* YOUR GOAL *
Determine how many lines in the records hold the word "after". Return the number alone.

▼

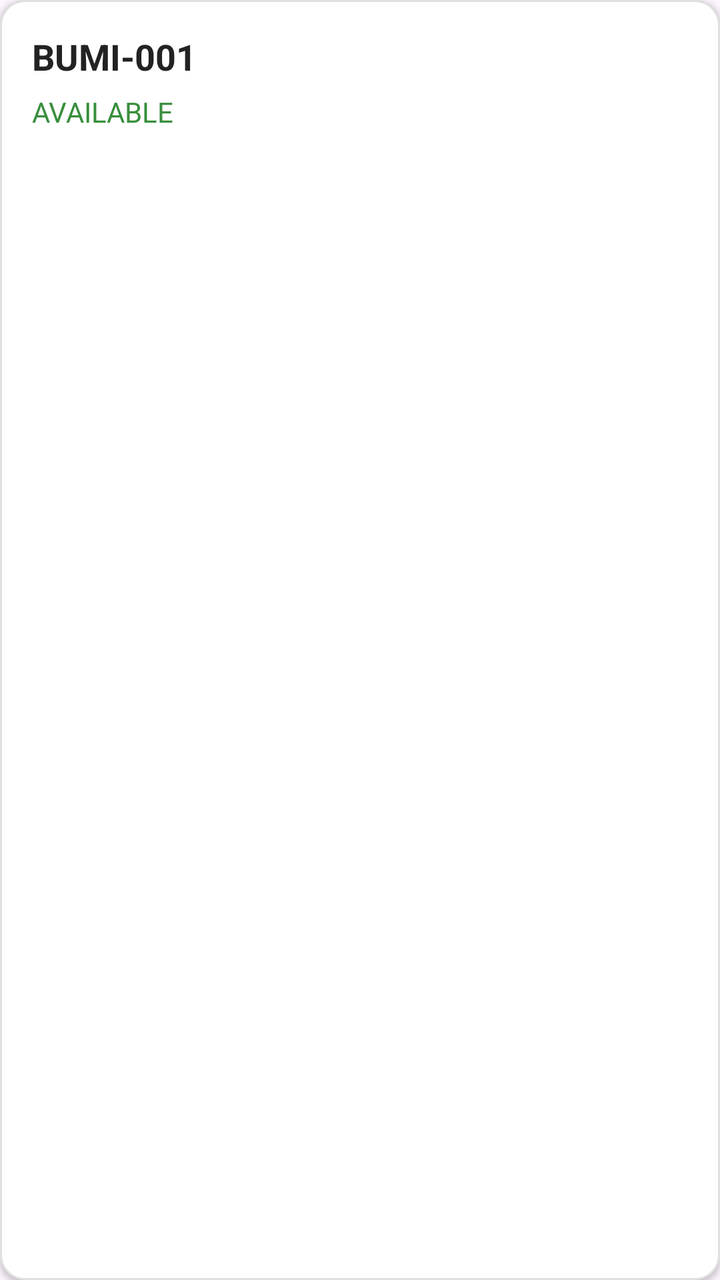
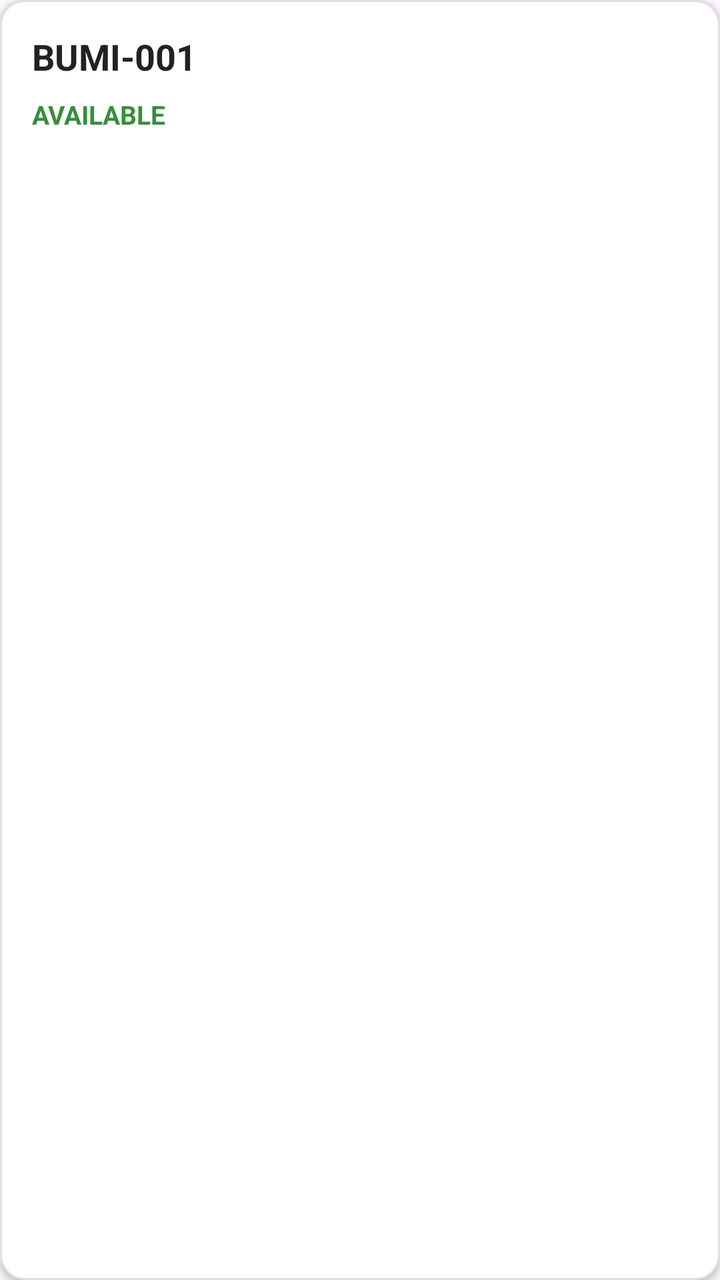

Screens rendered from an Android XML layout before and after an edit, with the pre-edit source and the edit as a unified diff.
<!-- AndroidManifest.xml: application theme Theme.Libri -->
<!-- res/layout/item_book.xml -->
<?xml version="1.0" encoding="utf-8"?>
<LinearLayout xmlns:android="http://schemas.android.com/apk/res/android"
    android:layout_width="match_parent"
    android:layout_height="wrap_content"
    android:layout_marginHorizontal="16dp"
    android:layout_marginVertical="6dp"
    android:background="@drawable/item_book_background"
    android:elevation="2dp"
    android:orientation="vertical"
    android:padding="16dp">

    <TextView
        android:id="@+id/tvBookCode"
        android:layout_width="wrap_content"
        android:layout_height="wrap_content"
        android:text="BUMI-001"
        android:textColor="#222222"
        android:textSize="18sp"
        android:textStyle="bold" />

    <TextView
        android:id="@+id/tvBookStatus"
        android:layout_width="wrap_content"
        android:layout_height="wrap_content"
        android:layout_marginTop="6dp"
        android:text="AVAILABLE"
        android:textColor="#388E3C"
        android:textSize="14sp" />

</LinearLayout>
<!-- resources referenced by this layout -->
<resources>
  <!-- drawable item_book_background (drawable) -->
  <?xml version="1.0" encoding="utf-8"?>
  <shape xmlns:android="http://schemas.android.com/apk/res/android"
      android:shape="rectangle">
  
      <solid android:color="@android:color/white" />
  
      <corners android:radius="12dp" />
  
      <stroke
          android:width="1dp"
          android:color="#E0E0E0" />
  
  </shape>
  <style name="Theme.Libri" parent="Base.Theme.Libri" />
  <style name="Base.Theme.Libri" parent="Theme.Material3.DayNight.NoActionBar">
          
          
      </style>
</resources>

<!-- the commit's change to res/layout/item_book.xml (unified diff, before → after) -->
@@ -22,9 +22,10 @@
         android:id="@+id/tvBookStatus"
         android:layout_width="wrap_content"
         android:layout_height="wrap_content"
-        android:layout_marginTop="6dp"
+        android:layout_marginTop="8dp"
         android:text="AVAILABLE"
         android:textColor="#388E3C"
-        android:textSize="14sp" />
+        android:textSize="13sp"
+        android:textStyle="bold" />
 
 </LinearLayout>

▲

* ANSWER BOX *
2